shampoo bars, Bella asked: Is it ok to make a syndet shampoo bar without cocamidopropyl betaine? Everyone makes it seem like an impossibility, but there is a company that makes them and they are sellilng very well and I don't see that ingredient in their product. The company is Ethique, here is the ingredients: Sodium cocoyl isethionate, sodium coco-sulfate, decyl glucoside, stearic acid, Cocos nucifera (coconut) butter, Theobroma cacao (cocoa) butter, vegetable glycerine, coco caprylate, cetearyl alcohol, coconut milk powder, Mentha piperita (peppermint oil), copper chlorophyll, lactic acid. I read that cocamidopropyl betaine some people are very sensitive to, so I was hoping to do without it. It is also really hard to find in small amounts to buy. Is using decyl glucoside enough to make the bar less irritating?
Yes, we can completely make a shampoo bar without cocamidopropyl betaine, but there are so many reasons to use it. Here are two...
1. It helps melt sodium cocoyl isethionate well. SCI can be a bit of a pain to melt, especially if you're dealing with noodles or flakes, and cocamidopropyl betaine gets that process going faster.
2. Cocamidpropyl betaine makes surfactant blends milder, which means less irritation.

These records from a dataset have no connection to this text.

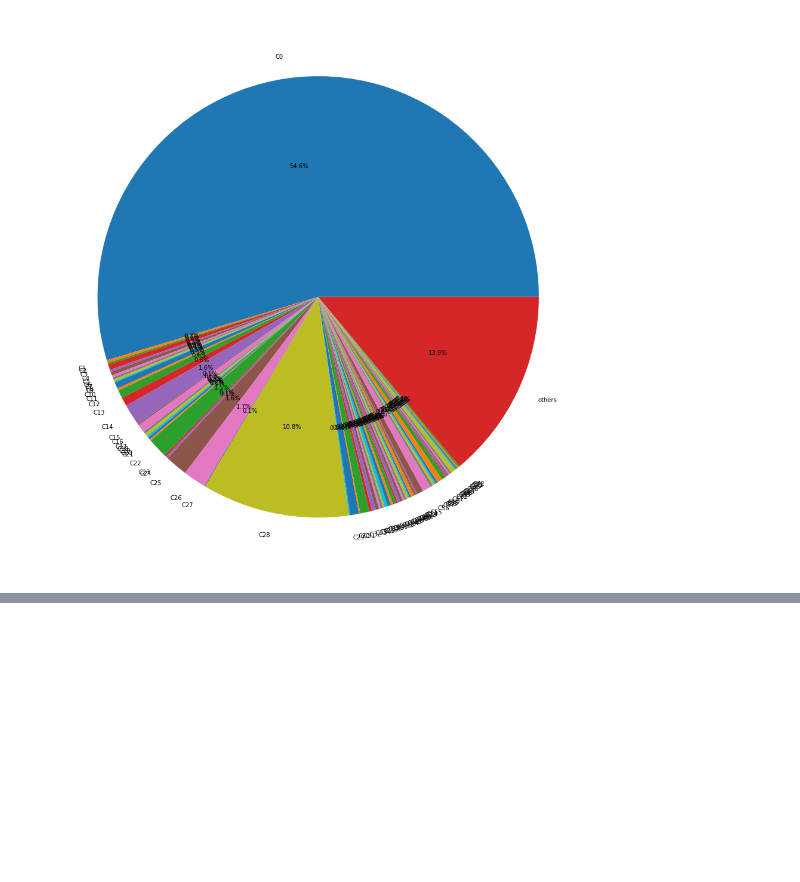
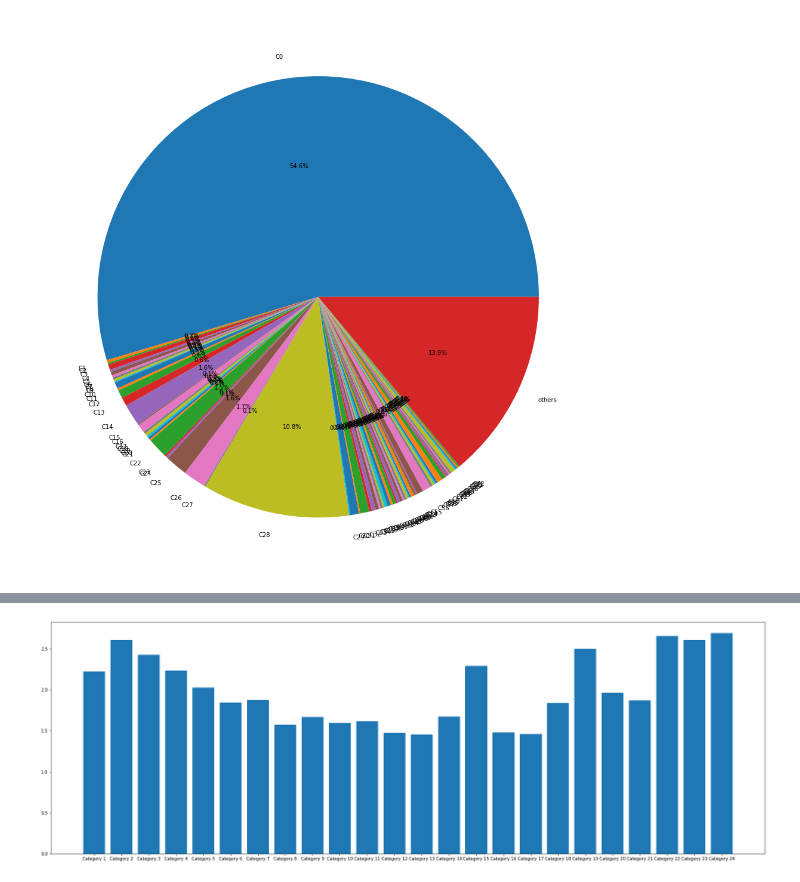
Before and after one commit to Aaron-Chang-AC/FDA_HW3_2_F64051164, a Jupyter notebook: main.ipynb, the cells around one changed output, grey strips where cells are left out. Cells and saved outputs as stored; diff of their text form; code cells hidden in the pictures; blank space fills up the shorter version.

```diff
--- a/main.ipynb
+++ b/main.ipynb
@@ -337,3 +351,17 @@ outliers: 760
+# %%
+# temp_cluster_28是用來算第2大cluster的平均rating
+temp_cluster_28 = training_set.values[0] * 0 #init
+for j in range(0,len(labels)):
+  if labels[j] == 28:
+    temp_cluster_28 += training_set.values[j]
+result_cluster_28 = temp_cluster_28/clusters['28']
+
+# 印出圖形
+plt.figure(figsize = (30,10))
+plt.bar(training_set.columns,result_cluster_28)
+plt.show()
+# %% [output]
+[figure, added]
 # %%
 EXECUTION_END_TIME = time.time() # 計算執行時間
 print('total execution time: {}'.format(EXECUTION_END_TIME - EXECUTION_START_TIME))
```
Also changed, not shown: parts of 4 cells of this notebook, 1 other file.
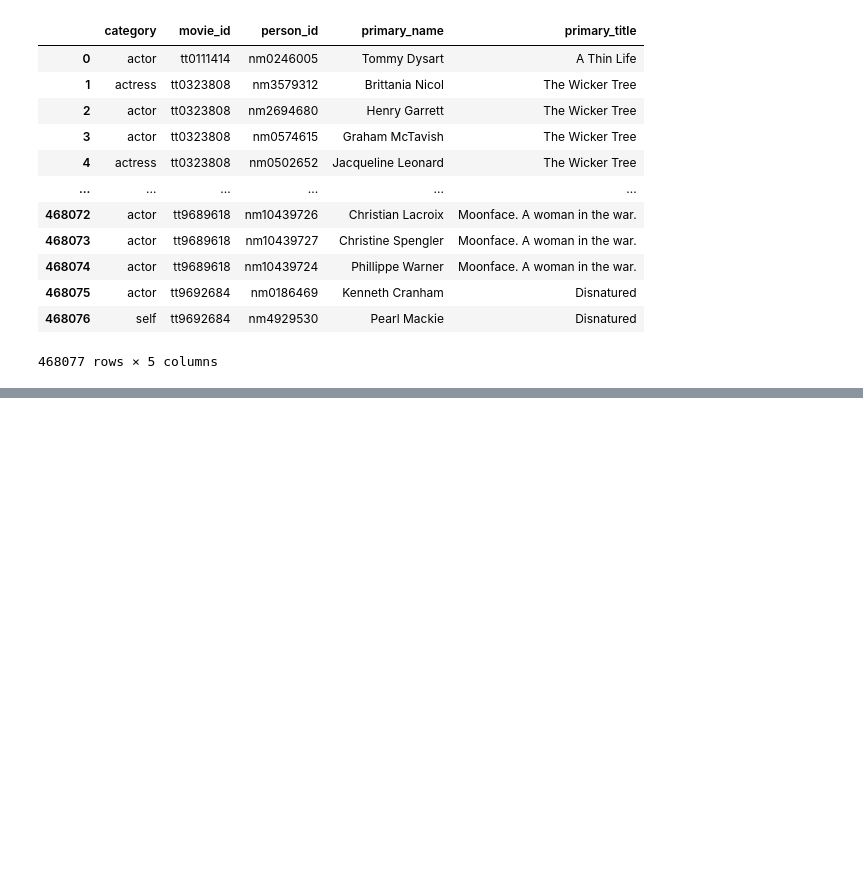
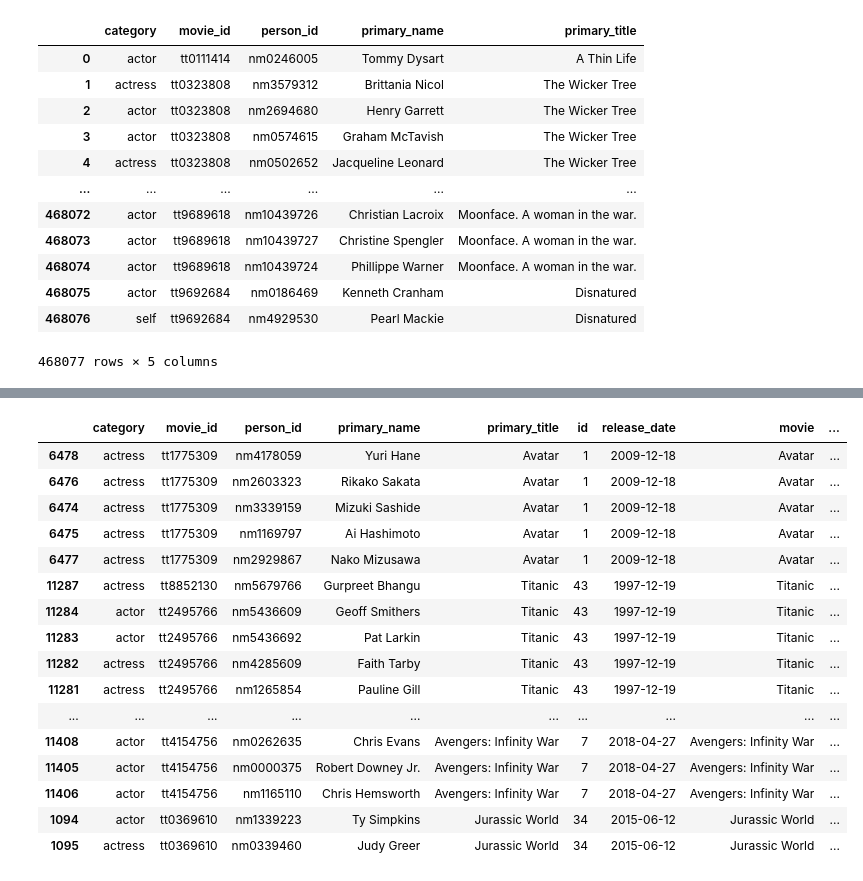
Before and after one commit to mitchallison2/Microsoft-Movie-Project, a Jupyter notebook: brendas_datacleaning_actor_relationship .ipynb, the cells around one changed output, grey strips where cells are left out. Saved outputs shown, nothing was run; the diff lists cells and outputs as text; code cells hidden in the pictures; blank space fills up the shorter version.

Commit message:
updates to actor specific notebook

```diff
--- a/brendas_datacleaning_actor_relationship .ipynb
+++ b/brendas_datacleaning_actor_relationship .ipynb
@@ -11,0 +76,4 @@ import sqlite3
+# %%
+TheNumbers['calendar_day'] = TheNumbers['release_date'].astype(str)
+# %%
+TheNumbers['calendar_day'][0] = TheNumbers['calendar_day'][0][-5:]
@@ -11,0 +85,9 @@ import sqlite3
+# %%
+pd.options.mode.chained_assignment = None  # default='warn'
+
+for date in TheNumbers['calendar_day']:
+    TheNumbers['calendar_day'][date] = TheNumbers['calendar_day'][date][-5:]
+
+    df.loc[df.A > 5, 'B']
+
+#[TheNumbers['calendar_day'][date][-5:] for TheNumbers['calendar_day'][date] in TheNumbers['calendar_day'] ]
@@ -65,3 +186,10 @@ actors
 | 468075 | actor | tt9692684 | nm0186469 | Kenneth Cranham | Disnatured |
 | 468076 | self | tt9692684 | nm4929530 | Pearl Mackie | Disnatured |
 468077 rows × 5 columns
+# %%
+actors_df = pd.merge(actors,
+                  TheNumbers,
+                  left_on='primary_title',
+                  right_on='movie')
+
+actors_df
@@ -67,0 +210,21 @@ actors
+# %%
+actors_df.sort_values(by='worldwide_profit', ascending=False, inplace=True)
+actors_df.head(25)
+# %% [output]
+|  | category | movie_id | person_id | primary_name | primary_title | id | release_date | movie | ... |
+| 6478 | actress | tt1775309 | nm4178059 | Yuri Hane | Avatar | 1 | 2009-12-18 | Avatar | ... |
+| 6476 | actress | tt1775309 | nm2603323 | Rikako Sakata | Avatar | 1 | 2009-12-18 | Avatar | ... |
+| 6474 | actress | tt1775309 | nm3339159 | Mizuki Sashide | Avatar | 1 | 2009-12-18 | Avatar | ... |
+| 6475 | actress | tt1775309 | nm1169797 | Ai Hashimoto | Avatar | 1 | 2009-12-18 | Avatar | ... |
+| 6477 | actress | tt1775309 | nm2929867 | Nako Mizusawa | Avatar | 1 | 2009-12-18 | Avatar | ... |
+| 11287 | actress | tt8852130 | nm5679766 | Gurpreet Bhangu | Titanic | 43 | 1997-12-19 | Titanic | ... |
+| 11284 | actor | tt2495766 | nm5436609 | Geoff Smithers | Titanic | 43 | 1997-12-19 | Titanic | ... |
+| 11283 | actor | tt2495766 | nm5436692 | Pat Larkin | Titanic | 43 | 1997-12-19 | Titanic | ... |
+| 11282 | actress | tt2495766 | nm4285609 | Faith Tarby | Titanic | 43 | 1997-12-19 | Titanic | ... |
+| 11281 | actress | tt2495766 | nm1265854 | Pauline Gill | Titanic | 43 | 1997-12-19 | Titanic | ... |
+| ... | ... | ... | ... | ... | ... | ... | ... | ... | ... |
+| 11408 | actor | tt4154756 | nm0262635 | Chris Evans | Avengers: Infinity War | 7 | 2018-04-27 | Avengers: Infinity War | ... |
+| 11405 | actor | tt4154756 | nm0000375 | Robert Downey Jr. | Avengers: Infinity War | 7 | 2018-04-27 | Avengers: Infinity War | ... |
+| 11406 | actor | tt4154756 | nm1165110 | Chris Hemsworth | Avengers: Infinity War | 7 | 2018-04-27 | Avengers: Infinity War | ... |
+| 1094 | actor | tt0369610 | nm1339223 | Ty Simpkins | Jurassic World | 34 | 2015-06-12 | Jurassic World | ... |
+| 1095 | actress | tt0369610 | nm0339460 | Judy Greer | Jurassic World | 34 | 2015-06-12 | Jurassic World | ... |
```
Also changed, not shown: parts of 30 cells of this notebook.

Decyl glucoside isn't the mild surfactant everyone seems to think it is. It's nice and all, but it can have a super high pH - we're talking as high as 11, which is terrible for hair - and very few people think about reducing that to an acidic pH. You'll notice in the ingredient list you mention, there's some lactic acid there, perhaps to reduce the pH. In fact, the alkyl glucosides, of which decyl glucoside is one, was declared the allergen of this year because of all the contact dermatitis they think it's causing. If you plan to use it, please make sure you reduce the pH to a more hair friendly level of 4.5 to 6-ish.
If you don't want to or can't use cocamidopropyl betaine, consider one of the other amphoteric secondary surfactants like disodium cocoamphodiacetate, sodium cocoamphoacetate, cocamidopropyl hydroxysultaine, or sodium lauroamphoacetate. All of them will increase the mildness of the product.
I've been working with all kinds of surfactants over the last 18 months, and I'm so excited to be able to share more about them in the next month or so!